→ **AIM OF THE TASK**
Please reproduce the data exactly and omit the pictures.

→ **RECORDS SUPPLIED**
───

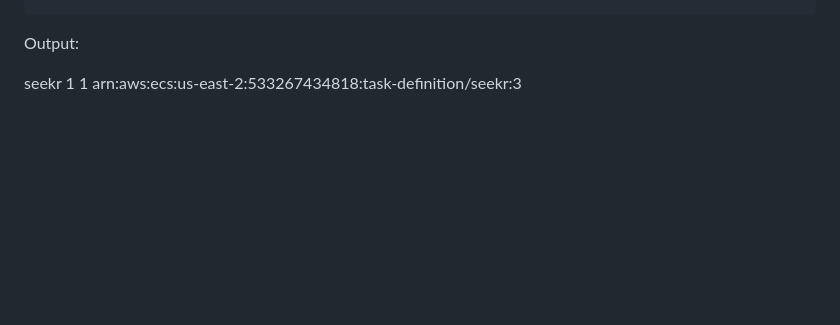
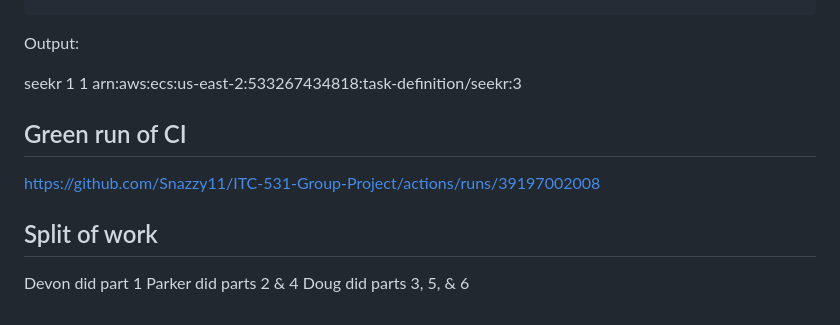
Before and after one commit to Snazzy11/ITC-531-Group-Project, a Markdown page: milestones/milestone6/README.md, the part around the change. Drawn GitHub-style; blank space fills up the shorter version.

Commit message:
extra stuff for submission

```diff
--- a/milestones/milestone6/README.md
+++ b/milestones/milestone6/README.md
@@ -125,3 +125,12 @@ Final ECS check (service name, desired tasks, running tasks, task definition):
 Output:
 
 seekr	1	1	arn:aws:ecs:us-east-2:533267434818:task-definition/seekr:3
+
+
+## Green run of CI
+https://github.com/Snazzy11/ITC-531-Group-Project/actions/runs/39197002008
+
+## Split of work
+Devon did part 1
+Parker did parts 2 & 4
+Doug did parts 3, 5, & 6
```
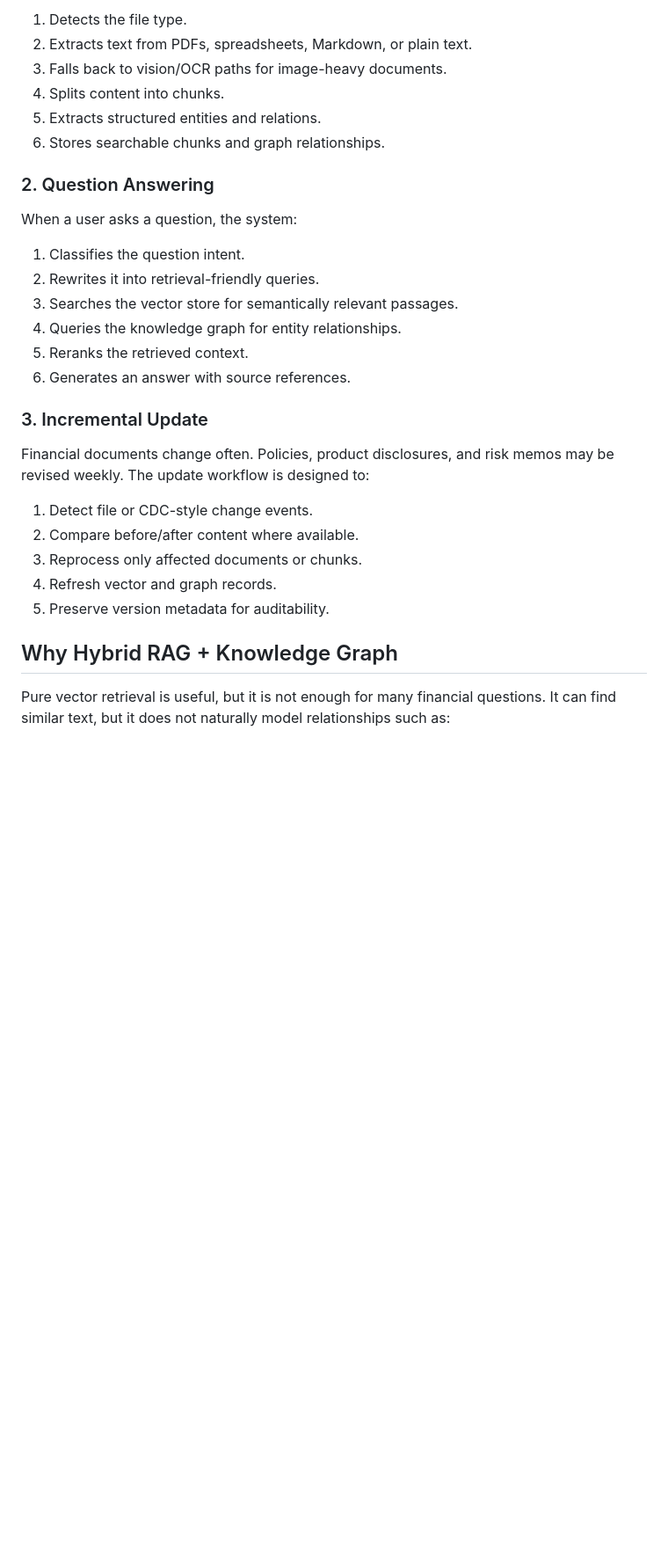
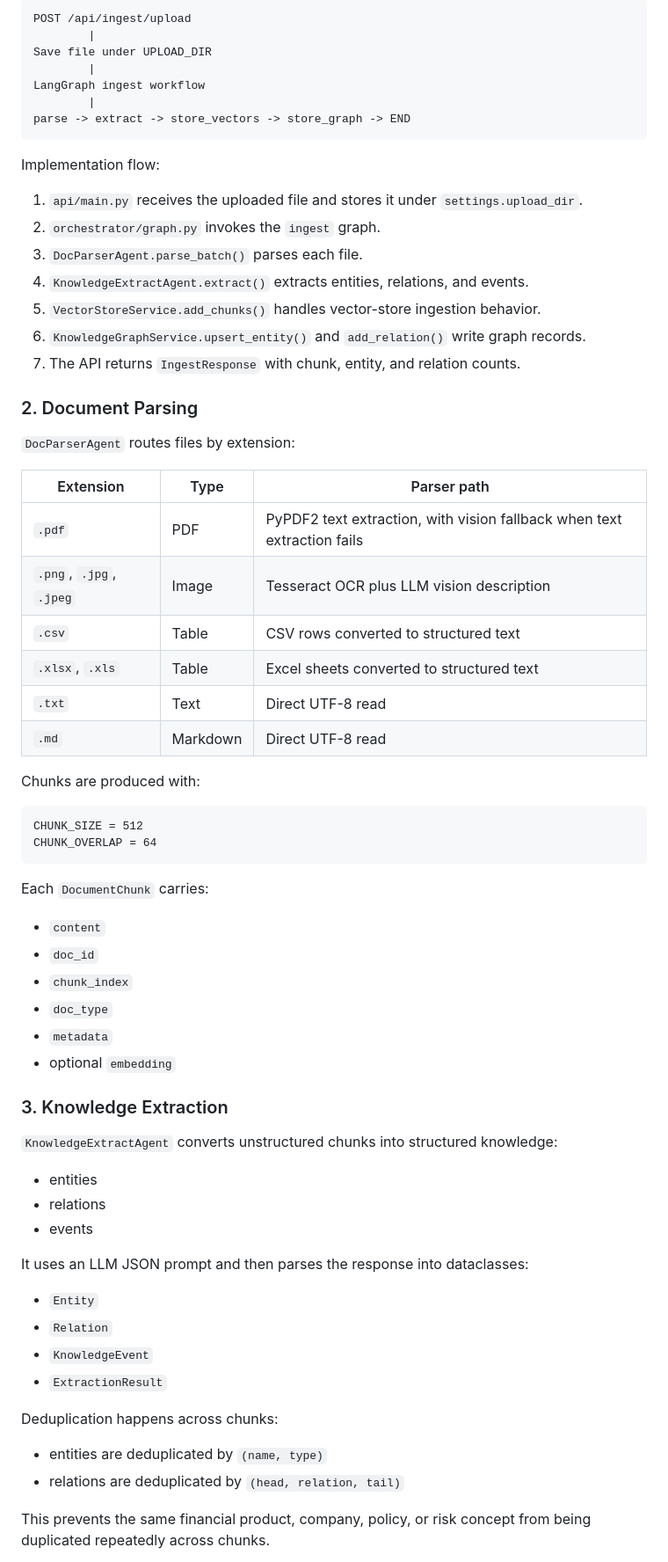
Before and after one commit to NinghanC/fin-document-intelligence, a Markdown page: README.md, the part around one of its changes. Shown at 88% size. Rendered like a GitHub page; blank space fills up the shorter version.

Commit message:
Refine README for clarity and structure; enhance problem statement and solution summary

````diff
--- a/README.md
+++ b/README.md
@@ -83,32 +125,72 @@ When a user uploads a financial document, the system:
 
-1. Detects the file type.
-2. Extracts text from PDFs, spreadsheets, Markdown, or plain text.
-3. Falls back to vision/OCR paths for image-heavy documents.
-4. Splits content into chunks.
-5. Extracts structured entities and relations.
-6. Stores searchable chunks and graph relationships.
+```text
+POST /api/ingest/upload
+        |
+Save file under UPLOAD_DIR
+        |
+LangGraph ingest workflow
+        |
+parse -> extract -> store_vectors -> store_graph -> END
+```
 
-### 2. Question Answering
+Implementation flow:
 
-When a user asks a question, the system:
+1. `api/main.py` receives the uploaded file and stores it under `settings.upload_dir`.
+2. `orchestrator/graph.py` invokes the `ingest` graph.
+3. `DocParserAgent.parse_batch()` parses each file.
+4. `KnowledgeExtractAgent.extract()` extracts entities, relations, and events.
+5. `VectorStoreService.add_chunks()` handles vector-store ingestion behavior.
+6. `KnowledgeGraphService.upsert_entity()` and `add_relation()` write graph records.
+7. The API returns `IngestResponse` with chunk, entity, and relation counts.
 
-1. Classifies the question intent.
-2. Rewrites it into retrieval-friendly queries.
-3. Searches the vector store for semantically relevant passages.
-4. Queries the knowledge graph for entity relationships.
-5. Reranks the retrieved context.
-6. Generates an answer with source references.
+### 2. Document Parsing
 
-### 3. Incremental Update
+`DocParserAgent` routes files by extension:
 
-Financial documents change often. Policies, product disclosures, and risk memos may be revised weekly. The update workflow is designed to:
+| Extension | Type | Parser path |
+| --- | --- | --- |
+| `.pdf` | PDF | PyPDF2 text extraction, with vision fallback when text extraction fails |
+| `.png`, `.jpg`, `.jpeg` | Image | Tesseract OCR plus LLM vision description |
+| `.csv` | Table | CSV rows converted to structured text |
+| `.xlsx`, `.xls` | Table | Excel sheets converted to structured text |
+| `.txt` | Text | Direct UTF-8 read |
+| `.md` | Markdown | Direct UTF-8 read |
 
-1. Detect file or CDC-style change events.
-2. Compare before/after content where available.
-3. Reprocess only affected documents or chunks.
-4. Refresh vector and graph records.
-5. Preserve version metadata for auditability.
+Chunks are produced with:
 
-## Why Hybrid RAG + Knowledge Graph
+```text
+CHUNK_SIZE = 512
+CHUNK_OVERLAP = 64
+```
 
-Pure vector retrieval is useful, but it is not enough for many financial questions. It can find similar text, but it does not naturally model relationships such as:
+Each `DocumentChunk` carries:
+
+- `content`
+- `doc_id`
+- `chunk_index`
+- `doc_type`
+- `metadata`
+- optional `embedding`
+
+### 3. Knowledge Extraction
+
+`KnowledgeExtractAgent` converts unstructured chunks into structured knowledge:
+
+- entities
+- relations
+- events
+
+It uses an LLM JSON prompt and then parses the response into dataclasses:
+
+- `Entity`
+- `Relation`
+- `KnowledgeEvent`
+- `ExtractionResult`
+
+Deduplication happens across chunks:
+
+- entities are deduplicated by `(name, type)`
+- relations are deduplicated by `(head, relation, tail)`
+
+This prevents the same financial product, company, policy, or risk concept from being duplicated repeatedly across chunks.
+
````
Also changed, not shown: other parts of README.md (+267 -110 lines).
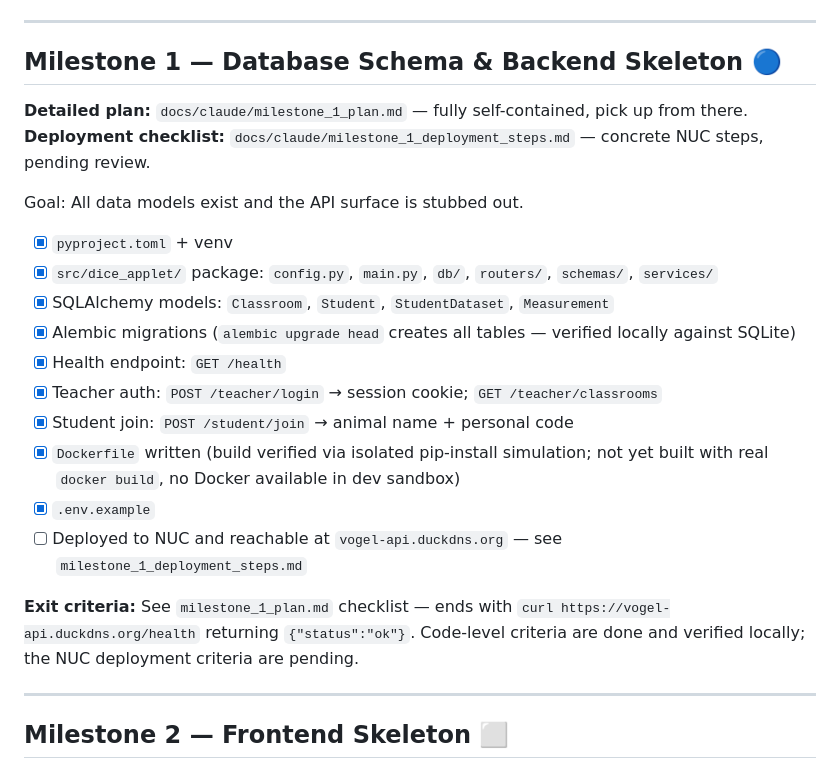
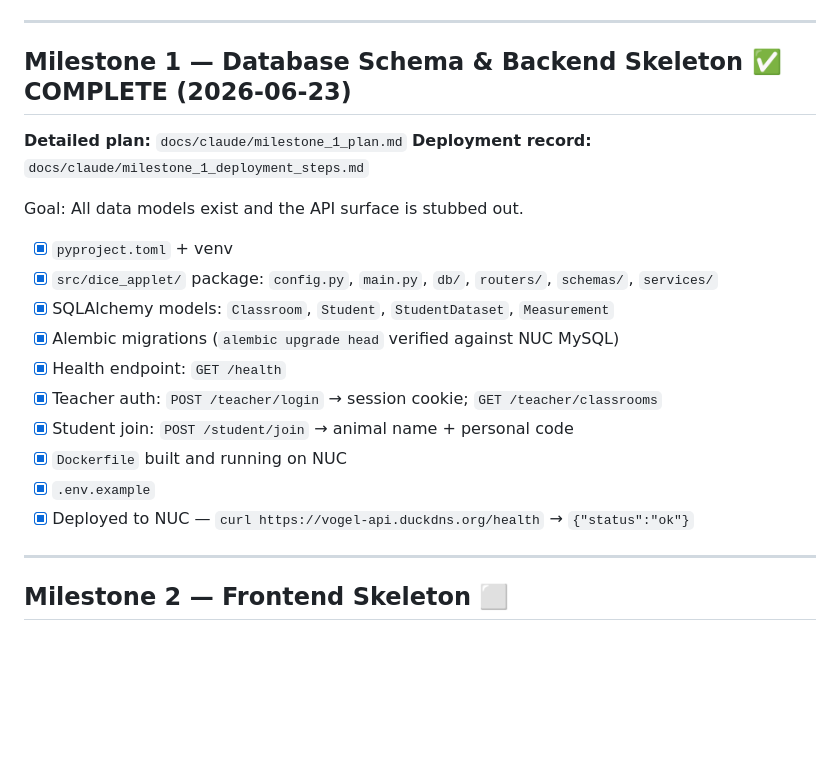
Before and after one commit to KlaasVogel/dice_applet, a Markdown page: docs/claude/ROADMAP.md, the part around the change. GitHub-like rendering; blank space fills up the shorter version.

```diff
--- a/docs/claude/ROADMAP.md
+++ b/docs/claude/ROADMAP.md
@@ -16,25 +16,23 @@ Status key: ⬜ not started · 🔵 in progress · ✅ done
 
 ---
 
-## Milestone 1 — Database Schema & Backend Skeleton 🔵
+## Milestone 1 — Database Schema & Backend Skeleton ✅ COMPLETE (2026-06-23)
 
-**Detailed plan:** `docs/claude/milestone_1_plan.md` — fully self-contained, pick up from there.
-**Deployment checklist:** `docs/claude/milestone_1_deployment_steps.md` — concrete NUC steps, pending review.
+**Detailed plan:** `docs/claude/milestone_1_plan.md`
+**Deployment record:** `docs/claude/milestone_1_deployment_steps.md`
 
 Goal: All data models exist and the API surface is stubbed out.
 
 - [x] `pyproject.toml` + venv
 - [x] `src/dice_applet/` package: `config.py`, `main.py`, `db/`, `routers/`, `schemas/`, `services/`
 - [x] SQLAlchemy models: `Classroom`, `Student`, `StudentDataset`, `Measurement`
-- [x] Alembic migrations (`alembic upgrade head` creates all tables — verified locally against SQLite)
+- [x] Alembic migrations (`alembic upgrade head` verified against NUC MySQL)
 - [x] Health endpoint: `GET /health`
 - [x] Teacher auth: `POST /teacher/login` → session cookie; `GET /teacher/classrooms`
 - [x] Student join: `POST /student/join` → animal name + personal code
-- [x] `Dockerfile` written (build verified via isolated pip-install simulation; not yet built with real `docker build`, no Docker available in dev sandbox)
+- [x] `Dockerfile` built and running on NUC
 - [x] `.env.example`
-- [ ] Deployed to NUC and reachable at `vogel-api.duckdns.org` — see `milestone_1_deployment_steps.md`
-
-**Exit criteria:** See `milestone_1_plan.md` checklist — ends with `curl https://vogel-api.duckdns.org/health` returning `{"status":"ok"}`. Code-level criteria are done and verified locally; the NUC deployment criteria are pending.
+- [x] Deployed to NUC — `curl https://vogel-api.duckdns.org/health` → `{"status":"ok"}`
 
 ---
 
```
Also changed, not shown: docs/claude/milestone_1_deployment_steps.md (+22 -55 lines), docs/claude/milestone_1_plan.md (+5 -5 lines).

───

→ **FINAL ANSWER**
Before and after one commit to Snazzy11/ITC-531-Group-Project, a Markdown page: milestones/milestone6/README.md, the part around the change. Drawn GitHub-style; blank space fills up the shorter version.

Commit message:
extra stuff for submission

```diff
--- a/milestones/milestone6/README.md
+++ b/milestones/milestone6/README.md
@@ -125,3 +125,12 @@ Final ECS check (service name, desired tasks, running tasks, task definition):
 Output:
 
 seekr	1	1	arn:aws:ecs:us-east-2:533267434818:task-definition/seekr:3
+
+
+## Green run of CI
+https://github.com/Snazzy11/ITC-531-Group-Project/actions/runs/39197002008
+
+## Split of work
+Devon did part 1
+Parker did parts 2 & 4
+Doug did parts 3, 5, & 6
```
Before and after one commit to NinghanC/fin-document-intelligence, a Markdown page: README.md, the part around one of its changes. Shown at 88% size. Rendered like a GitHub page; blank space fills up the shorter version.

Commit message:
Refine README for clarity and structure; enhance problem statement and solution summary

````diff
--- a/README.md
+++ b/README.md
@@ -83,32 +125,72 @@ When a user uploads a financial document, the system:
 
-1. Detects the file type.
-2. Extracts text from PDFs, spreadsheets, Markdown, or plain text.
-3. Falls back to vision/OCR paths for image-heavy documents.
-4. Splits content into chunks.
-5. Extracts structured entities and relations.
-6. Stores searchable chunks and graph relationships.
+```text
+POST /api/ingest/upload
+        |
+Save file under UPLOAD_DIR
+        |
+LangGraph ingest workflow
+        |
+parse -> extract -> store_vectors -> store_graph -> END
+```
 
-### 2. Question Answering
+Implementation flow:
 
-When a user asks a question, the system:
+1. `api/main.py` receives the uploaded file and stores it under `settings.upload_dir`.
+2. `orchestrator/graph.py` invokes the `ingest` graph.
+3. `DocParserAgent.parse_batch()` parses each file.
+4. `KnowledgeExtractAgent.extract()` extracts entities, relations, and events.
+5. `VectorStoreService.add_chunks()` handles vector-store ingestion behavior.
+6. `KnowledgeGraphService.upsert_entity()` and `add_relation()` write graph records.
+7. The API returns `IngestResponse` with chunk, entity, and relation counts.
 
-1. Classifies the question intent.
-2. Rewrites it into retrieval-friendly queries.
-3. Searches the vector store for semantically relevant passages.
-4. Queries the knowledge graph for entity relationships.
-5. Reranks the retrieved context.
-6. Generates an answer with source references.
+### 2. Document Parsing
 
-### 3. Incremental Update
+`DocParserAgent` routes files by extension:
 
-Financial documents change often. Policies, product disclosures, and risk memos may be revised weekly. The update workflow is designed to:
+| Extension | Type | Parser path |
+| --- | --- | --- |
+| `.pdf` | PDF | PyPDF2 text extraction, with vision fallback when text extraction fails |
+| `.png`, `.jpg`, `.jpeg` | Image | Tesseract OCR plus LLM vision description |
+| `.csv` | Table | CSV rows converted to structured text |
+| `.xlsx`, `.xls` | Table | Excel sheets converted to structured text |
+| `.txt` | Text | Direct UTF-8 read |
+| `.md` | Markdown | Direct UTF-8 read |
 
-1. Detect file or CDC-style change events.
-2. Compare before/after content where available.
-3. Reprocess only affected documents or chunks.
-4. Refresh vector and graph records.
-5. Preserve version metadata for auditability.
+Chunks are produced with:
 
-## Why Hybrid RAG + Knowledge Graph
+```text
+CHUNK_SIZE = 512
+CHUNK_OVERLAP = 64
+```
 
-Pure vector retrieval is useful, but it is not enough for many financial questions. It can find similar text, but it does not naturally model relationships such as:
+Each `DocumentChunk` carries:
+
+- `content`
+- `doc_id`
+- `chunk_index`
+- `doc_type`
+- `metadata`
+- optional `embedding`
+
+### 3. Knowledge Extraction
+
+`KnowledgeExtractAgent` converts unstructured chunks into structured knowledge:
+
+- entities
+- relations
+- events
+
+It uses an LLM JSON prompt and then parses the response into dataclasses:
+
+- `Entity`
+- `Relation`
+- `KnowledgeEvent`
+- `ExtractionResult`
+
+Deduplication happens across chunks:
+
+- entities are deduplicated by `(name, type)`
+- relations are deduplicated by `(head, relation, tail)`
+
+This prevents the same financial product, company, policy, or risk concept from being duplicated repeatedly across chunks.
+
````
Also changed, not shown: other parts of README.md (+267 -110 lines).
Before and after one commit to KlaasVogel/dice_applet, a Markdown page: docs/claude/ROADMAP.md, the part around the change. GitHub-like rendering; blank space fills up the shorter version.

```diff
--- a/docs/claude/ROADMAP.md
+++ b/docs/claude/ROADMAP.md
@@ -16,25 +16,23 @@ Status key: ⬜ not started · 🔵 in progress · ✅ done
 
 ---
 
-## Milestone 1 — Database Schema & Backend Skeleton 🔵
+## Milestone 1 — Database Schema & Backend Skeleton ✅ COMPLETE (2026-06-23)
 
-**Detailed plan:** `docs/claude/milestone_1_plan.md` — fully self-contained, pick up from there.
-**Deployment checklist:** `docs/claude/milestone_1_deployment_steps.md` — concrete NUC steps, pending review.
+**Detailed plan:** `docs/claude/milestone_1_plan.md`
+**Deployment record:** `docs/claude/milestone_1_deployment_steps.md`
 
 Goal: All data models exist and the API surface is stubbed out.
 
 - [x] `pyproject.toml` + venv
 - [x] `src/dice_applet/` package: `config.py`, `main.py`, `db/`, `routers/`, `schemas/`, `services/`
 - [x] SQLAlchemy models: `Classroom`, `Student`, `StudentDataset`, `Measurement`
-- [x] Alembic migrations (`alembic upgrade head` creates all tables — verified locally against SQLite)
+- [x] Alembic migrations (`alembic upgrade head` verified against NUC MySQL)
 - [x] Health endpoint: `GET /health`
 - [x] Teacher auth: `POST /teacher/login` → session cookie; `GET /teacher/classrooms`
 - [x] Student join: `POST /student/join` → animal name + personal code
-- [x] `Dockerfile` written (build verified via isolated pip-install simulation; not yet built with real `docker build`, no Docker available in dev sandbox)
+- [x] `Dockerfile` built and running on NUC
 - [x] `.env.example`
-- [ ] Deployed to NUC and reachable at `vogel-api.duckdns.org` — see `milestone_1_deployment_steps.md`
-
-**Exit criteria:** See `milestone_1_plan.md` checklist — ends with `curl https://vogel-api.duckdns.org/health` returning `{"status":"ok"}`. Code-level criteria are done and verified locally; the NUC deployment criteria are pending.
+- [x] Deployed to NUC — `curl https://vogel-api.duckdns.org/health` → `{"status":"ok"}`
 
 ---
 
```
Also changed, not shown: docs/claude/milestone_1_deployment_steps.md (+22 -55 lines), docs/claude/milestone_1_plan.md (+5 -5 lines).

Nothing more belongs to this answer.